» DIRECTIONS: For the records below, report how many lines include the string "endblock", leaving out everything except the number.

□ □ □ □ □

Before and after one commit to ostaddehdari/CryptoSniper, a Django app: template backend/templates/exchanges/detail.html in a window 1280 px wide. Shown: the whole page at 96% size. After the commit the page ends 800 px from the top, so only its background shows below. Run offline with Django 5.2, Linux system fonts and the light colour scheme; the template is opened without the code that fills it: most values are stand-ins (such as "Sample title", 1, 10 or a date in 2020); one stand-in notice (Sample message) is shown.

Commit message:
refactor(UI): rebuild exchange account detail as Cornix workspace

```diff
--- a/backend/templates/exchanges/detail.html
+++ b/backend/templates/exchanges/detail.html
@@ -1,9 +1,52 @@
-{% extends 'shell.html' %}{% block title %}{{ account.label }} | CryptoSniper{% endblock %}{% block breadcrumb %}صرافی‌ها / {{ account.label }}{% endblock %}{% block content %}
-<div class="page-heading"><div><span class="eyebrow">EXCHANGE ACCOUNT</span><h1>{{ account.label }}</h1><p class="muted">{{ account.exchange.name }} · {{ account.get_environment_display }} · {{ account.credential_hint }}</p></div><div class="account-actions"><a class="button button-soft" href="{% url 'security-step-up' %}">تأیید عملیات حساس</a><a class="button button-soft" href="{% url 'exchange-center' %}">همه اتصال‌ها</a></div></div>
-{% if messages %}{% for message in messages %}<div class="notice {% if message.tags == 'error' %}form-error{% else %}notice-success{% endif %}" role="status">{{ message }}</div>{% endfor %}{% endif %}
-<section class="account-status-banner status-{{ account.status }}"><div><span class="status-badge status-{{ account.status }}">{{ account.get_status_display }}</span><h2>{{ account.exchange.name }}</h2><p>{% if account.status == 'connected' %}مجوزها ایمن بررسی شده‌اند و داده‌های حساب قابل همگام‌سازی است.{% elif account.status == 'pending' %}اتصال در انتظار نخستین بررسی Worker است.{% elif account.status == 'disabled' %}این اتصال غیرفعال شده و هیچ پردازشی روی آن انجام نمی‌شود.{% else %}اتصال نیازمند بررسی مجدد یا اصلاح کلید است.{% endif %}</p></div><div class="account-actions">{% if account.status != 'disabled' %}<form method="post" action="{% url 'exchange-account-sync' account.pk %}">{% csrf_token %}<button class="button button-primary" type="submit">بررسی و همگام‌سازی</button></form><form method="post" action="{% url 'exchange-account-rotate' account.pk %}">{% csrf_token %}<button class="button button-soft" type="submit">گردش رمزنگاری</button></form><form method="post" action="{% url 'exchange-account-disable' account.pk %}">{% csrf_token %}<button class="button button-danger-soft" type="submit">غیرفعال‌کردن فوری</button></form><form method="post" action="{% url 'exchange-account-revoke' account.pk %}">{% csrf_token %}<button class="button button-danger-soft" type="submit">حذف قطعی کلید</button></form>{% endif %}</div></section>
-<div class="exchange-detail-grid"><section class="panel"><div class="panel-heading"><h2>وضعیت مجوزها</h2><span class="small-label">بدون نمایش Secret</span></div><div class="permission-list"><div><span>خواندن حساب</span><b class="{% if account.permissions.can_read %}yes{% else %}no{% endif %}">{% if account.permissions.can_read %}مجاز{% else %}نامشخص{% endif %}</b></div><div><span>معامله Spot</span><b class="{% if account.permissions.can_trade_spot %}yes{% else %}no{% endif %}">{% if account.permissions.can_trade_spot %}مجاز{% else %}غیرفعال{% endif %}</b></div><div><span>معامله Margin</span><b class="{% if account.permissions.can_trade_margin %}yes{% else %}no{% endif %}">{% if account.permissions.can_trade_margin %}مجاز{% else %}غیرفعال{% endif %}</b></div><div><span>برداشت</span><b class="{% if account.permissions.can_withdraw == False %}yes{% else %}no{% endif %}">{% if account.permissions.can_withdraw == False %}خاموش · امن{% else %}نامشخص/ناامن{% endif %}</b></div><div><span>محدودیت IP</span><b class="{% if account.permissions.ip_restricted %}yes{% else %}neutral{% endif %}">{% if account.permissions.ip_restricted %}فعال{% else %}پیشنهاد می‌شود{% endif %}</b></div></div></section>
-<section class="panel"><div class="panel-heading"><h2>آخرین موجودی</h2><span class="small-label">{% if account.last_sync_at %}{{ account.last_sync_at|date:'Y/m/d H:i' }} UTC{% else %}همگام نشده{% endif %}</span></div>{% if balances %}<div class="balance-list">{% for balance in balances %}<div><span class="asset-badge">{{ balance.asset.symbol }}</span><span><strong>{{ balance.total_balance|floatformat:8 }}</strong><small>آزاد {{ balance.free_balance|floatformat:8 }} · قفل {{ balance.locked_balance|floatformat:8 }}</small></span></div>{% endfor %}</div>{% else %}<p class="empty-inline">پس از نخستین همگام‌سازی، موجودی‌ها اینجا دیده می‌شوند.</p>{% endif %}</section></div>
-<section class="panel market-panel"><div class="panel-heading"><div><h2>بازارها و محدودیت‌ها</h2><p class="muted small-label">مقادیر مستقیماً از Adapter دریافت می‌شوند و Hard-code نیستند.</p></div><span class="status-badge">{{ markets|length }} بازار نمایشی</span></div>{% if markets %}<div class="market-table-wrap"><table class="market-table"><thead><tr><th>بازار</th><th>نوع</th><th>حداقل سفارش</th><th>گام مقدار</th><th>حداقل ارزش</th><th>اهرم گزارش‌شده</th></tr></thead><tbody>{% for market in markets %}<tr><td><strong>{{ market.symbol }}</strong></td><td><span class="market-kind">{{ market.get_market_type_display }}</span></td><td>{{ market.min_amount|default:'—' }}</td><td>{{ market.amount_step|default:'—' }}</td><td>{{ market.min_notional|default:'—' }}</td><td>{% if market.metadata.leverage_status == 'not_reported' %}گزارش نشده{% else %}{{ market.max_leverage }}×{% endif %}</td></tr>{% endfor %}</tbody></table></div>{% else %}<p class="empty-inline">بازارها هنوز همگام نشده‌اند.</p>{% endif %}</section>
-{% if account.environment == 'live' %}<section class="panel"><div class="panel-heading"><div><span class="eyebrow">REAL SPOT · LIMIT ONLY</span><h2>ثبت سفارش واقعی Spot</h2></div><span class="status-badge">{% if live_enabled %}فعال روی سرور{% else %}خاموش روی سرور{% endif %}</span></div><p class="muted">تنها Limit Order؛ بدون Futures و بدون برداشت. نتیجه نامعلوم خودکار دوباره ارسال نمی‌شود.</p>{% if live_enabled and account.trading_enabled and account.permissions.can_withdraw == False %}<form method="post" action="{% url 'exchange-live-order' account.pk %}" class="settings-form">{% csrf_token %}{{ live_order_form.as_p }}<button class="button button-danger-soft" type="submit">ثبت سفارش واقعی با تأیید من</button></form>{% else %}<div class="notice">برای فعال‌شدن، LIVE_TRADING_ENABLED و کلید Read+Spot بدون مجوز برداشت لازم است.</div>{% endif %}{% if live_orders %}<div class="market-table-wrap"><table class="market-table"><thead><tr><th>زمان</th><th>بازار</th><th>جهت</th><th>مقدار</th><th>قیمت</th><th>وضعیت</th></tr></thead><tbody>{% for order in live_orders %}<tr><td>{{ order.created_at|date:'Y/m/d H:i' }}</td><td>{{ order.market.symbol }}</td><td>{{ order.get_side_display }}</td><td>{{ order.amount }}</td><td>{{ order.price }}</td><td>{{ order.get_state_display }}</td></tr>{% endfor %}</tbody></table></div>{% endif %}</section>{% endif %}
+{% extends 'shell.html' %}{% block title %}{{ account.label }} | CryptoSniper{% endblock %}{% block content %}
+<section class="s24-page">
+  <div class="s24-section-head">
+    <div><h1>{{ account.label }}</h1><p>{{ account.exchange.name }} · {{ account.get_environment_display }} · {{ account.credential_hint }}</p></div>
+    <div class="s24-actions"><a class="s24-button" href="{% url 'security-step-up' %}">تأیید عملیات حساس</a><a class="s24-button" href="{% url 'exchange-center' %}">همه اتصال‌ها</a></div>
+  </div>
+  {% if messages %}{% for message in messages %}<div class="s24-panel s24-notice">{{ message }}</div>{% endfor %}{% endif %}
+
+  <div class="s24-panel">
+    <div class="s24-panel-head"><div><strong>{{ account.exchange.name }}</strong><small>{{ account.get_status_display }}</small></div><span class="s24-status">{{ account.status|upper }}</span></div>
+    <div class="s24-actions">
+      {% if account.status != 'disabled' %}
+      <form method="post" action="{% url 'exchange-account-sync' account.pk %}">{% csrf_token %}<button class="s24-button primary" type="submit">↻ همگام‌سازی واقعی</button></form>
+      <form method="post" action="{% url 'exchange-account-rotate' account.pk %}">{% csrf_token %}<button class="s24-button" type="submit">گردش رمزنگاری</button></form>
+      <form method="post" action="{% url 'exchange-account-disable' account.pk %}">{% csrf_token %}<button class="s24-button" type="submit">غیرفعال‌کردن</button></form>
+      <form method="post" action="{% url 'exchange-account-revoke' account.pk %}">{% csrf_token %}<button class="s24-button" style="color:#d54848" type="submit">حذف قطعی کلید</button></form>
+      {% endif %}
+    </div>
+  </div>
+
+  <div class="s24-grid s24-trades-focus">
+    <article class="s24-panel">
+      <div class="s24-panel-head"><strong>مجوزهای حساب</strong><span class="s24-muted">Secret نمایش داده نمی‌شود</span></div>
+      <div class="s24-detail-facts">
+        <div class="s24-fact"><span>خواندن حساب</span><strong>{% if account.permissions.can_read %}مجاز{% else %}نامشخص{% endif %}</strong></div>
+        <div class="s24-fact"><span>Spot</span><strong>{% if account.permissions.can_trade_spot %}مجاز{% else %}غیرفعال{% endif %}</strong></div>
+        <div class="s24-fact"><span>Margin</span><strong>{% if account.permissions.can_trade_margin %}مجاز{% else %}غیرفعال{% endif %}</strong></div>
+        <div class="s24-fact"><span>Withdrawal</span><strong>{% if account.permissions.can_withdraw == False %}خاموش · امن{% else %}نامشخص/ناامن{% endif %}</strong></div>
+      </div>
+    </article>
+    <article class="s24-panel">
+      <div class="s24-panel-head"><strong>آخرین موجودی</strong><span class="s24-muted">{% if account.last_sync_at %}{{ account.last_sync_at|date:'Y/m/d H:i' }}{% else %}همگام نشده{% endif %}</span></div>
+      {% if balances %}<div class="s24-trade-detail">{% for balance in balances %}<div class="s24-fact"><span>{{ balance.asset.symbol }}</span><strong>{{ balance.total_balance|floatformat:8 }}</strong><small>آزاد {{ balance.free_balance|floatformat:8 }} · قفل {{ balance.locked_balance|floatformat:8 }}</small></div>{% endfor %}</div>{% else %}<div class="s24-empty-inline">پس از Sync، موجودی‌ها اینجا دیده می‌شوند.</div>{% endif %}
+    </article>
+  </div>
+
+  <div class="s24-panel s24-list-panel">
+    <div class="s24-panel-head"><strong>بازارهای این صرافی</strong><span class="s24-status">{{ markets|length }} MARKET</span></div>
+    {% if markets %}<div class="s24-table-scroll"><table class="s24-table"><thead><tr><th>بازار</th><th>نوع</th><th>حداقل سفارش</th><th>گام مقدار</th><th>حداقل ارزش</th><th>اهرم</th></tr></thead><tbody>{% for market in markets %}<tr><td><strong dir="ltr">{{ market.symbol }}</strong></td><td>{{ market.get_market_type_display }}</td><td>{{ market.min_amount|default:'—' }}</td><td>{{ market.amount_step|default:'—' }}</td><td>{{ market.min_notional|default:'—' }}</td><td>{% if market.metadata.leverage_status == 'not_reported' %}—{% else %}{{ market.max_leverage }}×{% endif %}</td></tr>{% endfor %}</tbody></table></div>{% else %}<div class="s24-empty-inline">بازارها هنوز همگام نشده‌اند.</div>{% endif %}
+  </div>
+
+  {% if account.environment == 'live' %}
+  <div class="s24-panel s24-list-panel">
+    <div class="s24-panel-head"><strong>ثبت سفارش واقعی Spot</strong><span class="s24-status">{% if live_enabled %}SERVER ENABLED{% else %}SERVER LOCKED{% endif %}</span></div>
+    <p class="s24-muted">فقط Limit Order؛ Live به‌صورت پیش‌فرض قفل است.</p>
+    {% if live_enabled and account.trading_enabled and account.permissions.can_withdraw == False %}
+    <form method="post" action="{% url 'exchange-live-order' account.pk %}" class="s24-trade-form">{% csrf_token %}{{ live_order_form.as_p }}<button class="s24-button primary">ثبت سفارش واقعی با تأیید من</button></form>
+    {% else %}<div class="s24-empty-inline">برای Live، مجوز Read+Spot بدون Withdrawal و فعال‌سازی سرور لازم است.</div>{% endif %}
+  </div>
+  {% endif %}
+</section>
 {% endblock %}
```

□ □ □ □ □

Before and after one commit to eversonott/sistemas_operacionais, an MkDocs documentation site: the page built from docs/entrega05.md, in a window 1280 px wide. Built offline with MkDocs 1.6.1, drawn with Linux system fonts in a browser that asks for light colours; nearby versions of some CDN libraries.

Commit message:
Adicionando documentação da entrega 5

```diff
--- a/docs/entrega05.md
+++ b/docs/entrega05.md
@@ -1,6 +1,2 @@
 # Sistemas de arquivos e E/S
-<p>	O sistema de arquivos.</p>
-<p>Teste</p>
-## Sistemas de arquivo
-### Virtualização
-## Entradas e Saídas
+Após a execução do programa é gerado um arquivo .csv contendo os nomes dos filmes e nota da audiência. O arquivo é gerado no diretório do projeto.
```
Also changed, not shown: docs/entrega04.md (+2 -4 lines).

□ □ □ □ □

» FINISHED TASK: 3